It’s common to define any kind of immigrant community or culture by its diversity; the term “melting pot” gets thrown around so often that it’s practically a cliché. But in her debut feature film Polite Society, director Nida Manzoor reinvents the term with gusto. Influences as far-reaching as Scott Pilgrim vs. the World, Jackie Chan, The Matrix and Devdas are married together in this zany, wacky action comedy to wonderful effect.
Polite Society follows Ria (Priya Kansara), an aspiring teen stuntwoman. Ria puts her training to use. She’s attempting to derail her sister Lena’s (Ritu Arya) upcoming wedding to the charming Salim (Akshay Khanna). Ria knows Salim has nefarious intentions.
Kansara is an instant comedy superstar. She performs many of her own stunts, gamely throwing herself into the comic book-esque martial arts that the film’s energetic fight scenes demand. She effortlessly marries physical comedy into her fight choreography; Ria jumps off the screen with the energy of a comic book character. She’s bombastic and over-the-top and totally, unabashedly bonkers in a way that girls – particularly Brown girls – seldom get to be on screen.
The heart of the story is the sisters’ relationship, and Kansara and Arya sell the dynamic effortlessly. The relationship starts with the familiar closeness that can only exist between siblings. The real skill, however, comes as they pull off the fracturing of the relationship. With Lena’s engagement, the sisters find themselves on divergent paths, making different choices and finding themselves driven further apart.

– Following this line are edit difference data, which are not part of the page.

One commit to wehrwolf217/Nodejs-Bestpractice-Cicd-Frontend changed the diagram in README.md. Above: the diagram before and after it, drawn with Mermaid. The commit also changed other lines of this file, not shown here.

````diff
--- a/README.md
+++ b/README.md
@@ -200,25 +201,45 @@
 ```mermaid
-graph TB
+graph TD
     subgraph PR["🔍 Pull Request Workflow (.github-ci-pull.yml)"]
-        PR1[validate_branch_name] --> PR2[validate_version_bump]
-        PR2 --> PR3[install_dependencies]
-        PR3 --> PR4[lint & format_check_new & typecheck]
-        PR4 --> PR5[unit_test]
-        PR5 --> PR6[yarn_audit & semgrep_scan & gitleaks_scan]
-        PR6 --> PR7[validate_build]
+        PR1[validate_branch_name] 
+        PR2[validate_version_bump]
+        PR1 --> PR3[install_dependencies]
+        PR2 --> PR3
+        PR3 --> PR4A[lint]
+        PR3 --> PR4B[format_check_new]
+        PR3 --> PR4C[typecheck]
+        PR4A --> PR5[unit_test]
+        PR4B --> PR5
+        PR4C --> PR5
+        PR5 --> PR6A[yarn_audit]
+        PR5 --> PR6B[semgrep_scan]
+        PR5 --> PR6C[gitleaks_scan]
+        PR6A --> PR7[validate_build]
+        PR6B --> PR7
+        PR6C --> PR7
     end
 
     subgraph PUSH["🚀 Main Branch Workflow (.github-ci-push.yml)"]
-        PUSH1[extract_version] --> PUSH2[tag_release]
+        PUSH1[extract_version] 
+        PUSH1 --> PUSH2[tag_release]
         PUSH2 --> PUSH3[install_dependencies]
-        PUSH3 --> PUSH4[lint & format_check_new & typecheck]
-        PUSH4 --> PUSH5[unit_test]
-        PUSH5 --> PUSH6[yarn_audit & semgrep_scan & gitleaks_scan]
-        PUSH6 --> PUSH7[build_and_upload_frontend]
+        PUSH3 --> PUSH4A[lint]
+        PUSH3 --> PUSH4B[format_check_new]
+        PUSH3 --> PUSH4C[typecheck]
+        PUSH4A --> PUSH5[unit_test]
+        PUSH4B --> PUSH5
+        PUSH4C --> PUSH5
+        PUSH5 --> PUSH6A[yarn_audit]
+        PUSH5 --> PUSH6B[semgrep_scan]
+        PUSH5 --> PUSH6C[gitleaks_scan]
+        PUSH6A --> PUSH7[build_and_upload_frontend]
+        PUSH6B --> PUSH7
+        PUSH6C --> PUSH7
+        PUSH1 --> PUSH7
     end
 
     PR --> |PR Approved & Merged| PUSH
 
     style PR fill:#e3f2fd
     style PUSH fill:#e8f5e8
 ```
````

Both tap into the strange and specific grief of knowing that the person you’re closest to won’t stay right by your side forever, but are all the more hilarious for doing so.
The film’s aesthetics are a glorious pastiche – martial arts, Bollywood, sci-fi, and comic books all leave their mark. In a landscape where movies seem like they’ve been filmed on a flip phone with the lights off, there’s an undeniable joy in the vibrant colour palette and bombastic visuals alone. Fight scenes are almost characters unto themselves in this film, beautifully and energetically choreographed. You can practically taste the actors’ relish as they tackle the absurdly fun sequences – they’re truly a delight to watch.
If the film has a weakness, it’s that the dialogue and scripting fall somewhat flat beneath the inventiveness of the visuals and the energy of the cast. The overall plot is a wry satire of marriage culture and the broad strokes are funny. Unfortunately, there are some details that fall a little flat. Whilst the chemistry between Ria and her friends feels naturally bubbly, their conversations sound unavoidably scripted. The conversations never quite accurately capture the cadence of conversation between teen girls. They also don’t lean as wholeheartedly into the exaggeration that gives the rest of the film its character. The depictions of the British secondary school aesthetically reflect the likes of St. Trinian’s or Wormwood Hall. The show didn’t quite bring the messy, boisterous interiority of teenage girls to their dialogue as successfully as it did to their movements and energies.
Still, for whatever qualms I did have, there’s only one way to describe Polite Society: a film with a Matrix–meets–Kickass-style fight scene. At the same time, the protagonist wheres a green lehenga and delivers a Bollywood performance that would make Madhuri Dixit proud: enormously imaginative fun.
For more from Meha, check out her review of Joyland!